[Before-and-after change data]
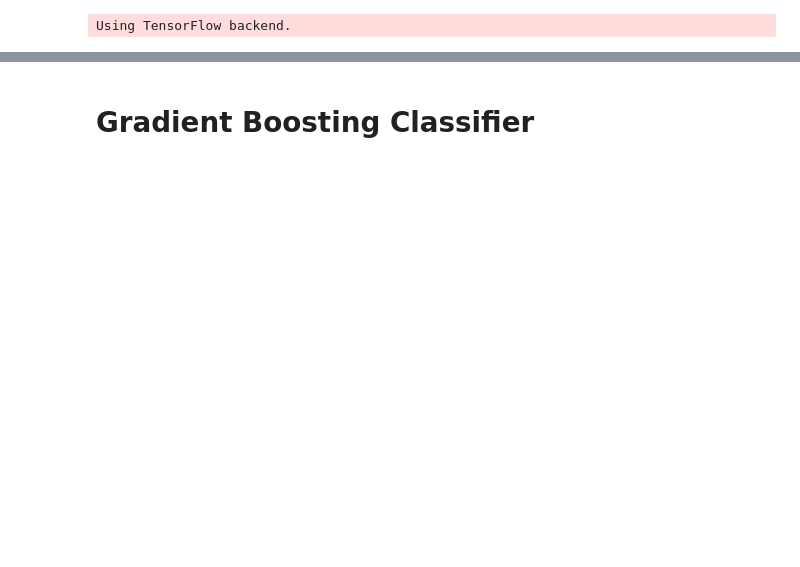
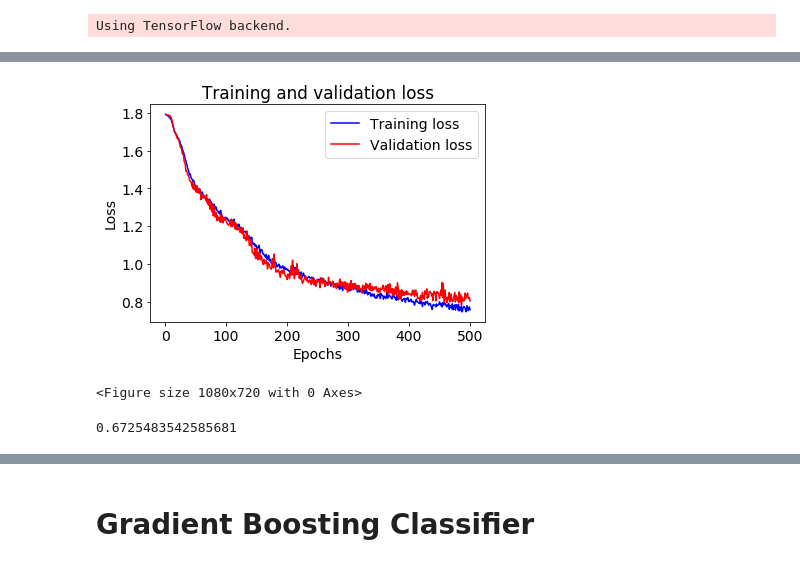
Before and after one commit to igor-yusupov/diploma, a Jupyter notebook: time_series_autoregr_VAR.ipynb, the cells around one changed output, grey strips where cells are left out. Saved outputs shown, nothing was run; the diff lists cells and outputs as text; code cells hidden in the pictures; blank space fills up the shorter version.

```diff
--- a/time_series_autoregr_VAR.ipynb
+++ b/time_series_autoregr_VAR.ipynb
@@ -315,0 +329,23 @@ Epoch 100/100
+# %%
+history_dict = history.history
+loss_values = history_dict['loss']
+val_loss_values = history_dict['val_loss']
+epochs = range(1, 501)
+plt.plot(epochs, loss_values, 'b', label='Training loss')
+plt.plot(epochs, val_loss_values, 'r', label='Validation loss')
+plt.title('Training and validation loss')
+plt.xlabel('Epochs')
+plt.ylabel('Loss')
+plt.legend()
+plt.figure(figsize=(15,10))
+plt.show()
+# %% [output]
+[figure, added]
+<Figure size 1080x720 with 0 Axes>
+# %%
+predictions= keras_model.predict(X_test_new)
+y_pred = [np.argmax(x) for x in predictions]
+y_test = y_test.reshape(-1)
+(y_pred == y_test).mean()
+# %% [output]
+0.6725483542585681
```
Also changed, not shown: parts of 16 cells of this notebook.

▶ What the exercise asks
Print the entries above exactly, leaving pictures out.

▶ Solution
Before and after one commit to igor-yusupov/diploma, a Jupyter notebook: time_series_autoregr_VAR.ipynb, the cells around one changed output, grey strips where cells are left out. Saved outputs shown, nothing was run; the diff lists cells and outputs as text; code cells hidden in the pictures; blank space fills up the shorter version.

```diff
--- a/time_series_autoregr_VAR.ipynb
+++ b/time_series_autoregr_VAR.ipynb
@@ -315,0 +329,23 @@ Epoch 100/100
+# %%
+history_dict = history.history
+loss_values = history_dict['loss']
+val_loss_values = history_dict['val_loss']
+epochs = range(1, 501)
+plt.plot(epochs, loss_values, 'b', label='Training loss')
+plt.plot(epochs, val_loss_values, 'r', label='Validation loss')
+plt.title('Training and validation loss')
+plt.xlabel('Epochs')
+plt.ylabel('Loss')
+plt.legend()
+plt.figure(figsize=(15,10))
+plt.show()
+# %% [output]
+[figure, added]
+<Figure size 1080x720 with 0 Axes>
+# %%
+predictions= keras_model.predict(X_test_new)
+y_pred = [np.argmax(x) for x in predictions]
+y_test = y_test.reshape(-1)
+(y_pred == y_test).mean()
+# %% [output]
+0.6725483542585681
```
Also changed, not shown: parts of 16 cells of this notebook.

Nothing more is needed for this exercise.